Home sweet home.
...and by 'home', I mean Sydney. Not exactly 'home' as in 'kampung halaman' (hometown, place of birth), but just...home.
After a week of tiresome, pretentious food that's not exactly easy on the pocket, how wonderful it would be to come home and have some warm, delicious home-cooked meal. Real food. Food that contains RICE, of which us Asians actually have a spiritual connection to (instead of just nourishing our bodies).
Problem is, my mom's not there to cook for me. She's 10,000 miles away in Jakarta.
But I won't let that be a problem. I decided to...make long distance call (correction: 2-hour long distance call) to Jakarta and ask my mom how to make her famous Beef Rendang.
Yes - I wanted to cook a Beef Rendang!
Ahh...the Beef Rendang. Original Minangkabau dish from Indonesia. One of our national dishes. This dry curry is very frequently consumed by Indonesians, but they know so little of its significance and worth.
In huge cities like Jakarta, Rendang is ubiquitous. Every Padang restaurant (Minangkabau restaurant) serves it, even non-Padang restaurants serves it as well. The recipe for Rendang has been much simplified and modernized these days, but truly authentic Rendang requires hours if not days of preparation.
-> For those not in the know, the Rendang is that brown thingy on the left.
To begin with, Rendang is made of, well, beef. (other meats just won't do). Now, no need to buy a $70-a-kilo Australian Wagyu or a $350-a-kilo Matsuzaka beef, Rendang must be made of lean, fatless, slightly hard beef. I used round steak to make this Rendang (cheap, only costs $12 a kilo), and in fact, I wouldn't recommend using prime cut meat for Rendang, because the beef would be totally cured, infused with spices and cooked for hours. Prime cuts are best to be eaten without much seasoning, let alone spices, and cooked just slightly because the main point is the taste of the meat itself.
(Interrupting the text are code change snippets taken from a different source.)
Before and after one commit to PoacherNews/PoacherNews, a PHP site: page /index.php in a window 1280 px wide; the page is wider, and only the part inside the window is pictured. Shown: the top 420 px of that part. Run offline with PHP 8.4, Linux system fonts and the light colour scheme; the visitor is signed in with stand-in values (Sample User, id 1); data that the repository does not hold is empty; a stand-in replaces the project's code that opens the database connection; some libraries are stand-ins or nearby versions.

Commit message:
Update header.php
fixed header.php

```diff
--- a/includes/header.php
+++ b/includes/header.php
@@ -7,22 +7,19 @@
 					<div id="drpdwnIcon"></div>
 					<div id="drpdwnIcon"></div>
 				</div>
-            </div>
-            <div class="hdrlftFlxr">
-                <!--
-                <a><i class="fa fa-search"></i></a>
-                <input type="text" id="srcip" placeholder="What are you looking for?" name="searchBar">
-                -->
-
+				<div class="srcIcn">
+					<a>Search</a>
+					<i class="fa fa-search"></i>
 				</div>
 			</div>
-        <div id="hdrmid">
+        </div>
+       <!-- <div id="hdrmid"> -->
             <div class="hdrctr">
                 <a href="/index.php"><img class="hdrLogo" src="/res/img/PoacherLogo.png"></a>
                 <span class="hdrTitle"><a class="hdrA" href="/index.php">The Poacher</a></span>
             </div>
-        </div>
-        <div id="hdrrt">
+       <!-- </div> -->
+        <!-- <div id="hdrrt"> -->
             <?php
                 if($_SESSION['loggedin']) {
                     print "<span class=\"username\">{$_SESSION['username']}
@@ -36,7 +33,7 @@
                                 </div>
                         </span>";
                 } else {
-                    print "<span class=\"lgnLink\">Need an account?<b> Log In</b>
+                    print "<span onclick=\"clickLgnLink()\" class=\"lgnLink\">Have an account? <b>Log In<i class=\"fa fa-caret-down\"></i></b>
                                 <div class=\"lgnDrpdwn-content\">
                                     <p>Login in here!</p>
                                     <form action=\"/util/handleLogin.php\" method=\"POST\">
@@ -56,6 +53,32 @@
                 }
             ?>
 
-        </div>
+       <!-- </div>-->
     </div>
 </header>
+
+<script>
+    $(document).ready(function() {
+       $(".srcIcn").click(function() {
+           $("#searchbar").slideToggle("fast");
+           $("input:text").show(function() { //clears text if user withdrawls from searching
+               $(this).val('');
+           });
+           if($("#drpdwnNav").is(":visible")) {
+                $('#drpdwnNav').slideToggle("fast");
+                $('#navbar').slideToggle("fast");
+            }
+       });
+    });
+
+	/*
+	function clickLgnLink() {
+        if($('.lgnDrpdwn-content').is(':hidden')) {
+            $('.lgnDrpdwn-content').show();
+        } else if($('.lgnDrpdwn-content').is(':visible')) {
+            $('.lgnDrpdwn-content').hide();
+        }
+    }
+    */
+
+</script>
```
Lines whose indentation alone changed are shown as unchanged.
I decided to cook my Rendang from scratch - just the way mamma makes it. There are lots of ready-made seasonings for Rendang out there, but since I've got plenty of time, why not try to make it from scratch? It tastes better, too. Much better.
Now look, I used my mom's secret recipe, so I can't divulge all of the ingredients, but I basically used, among others: Galangal, tumeric leaves, lemongrass, coriander, candlenut, tumeric roots, and chillies. Mixed with coconout cream, and you've got the base sauce for Rendang. Beef is then cooked with the mixture for approximately 3 hours until all the coconut cream evaporates, leaving a dense coating of spices on the beef cubes.
traditional beef rendang requires so much more preparations - including drying the meat under the sun and beating it repeatedly to achieve the perfect texture. Also, traditional beef rendang also requires an extra herb - an herb that's illegal in most countries. Yes, I'm talking about Cannabis Sativa.
I also make some yellow rice (made with tumeric root, unlike the Spanish version, which uses saffron), and Achar (an Indonesian / Malay cucumber and carrot relish). Actually, in Indonesia, people don't eat Rendang with yellow rice and Achar, but in Singapore, they do. So this dish is actually an authentic Minangkabau beef Rendang served in Singaporean style.
How truly Southeast-Asian.
Selamat Makan (bon apetit)!
P.S: Next time: Adobo. (a truly Philippine dish)!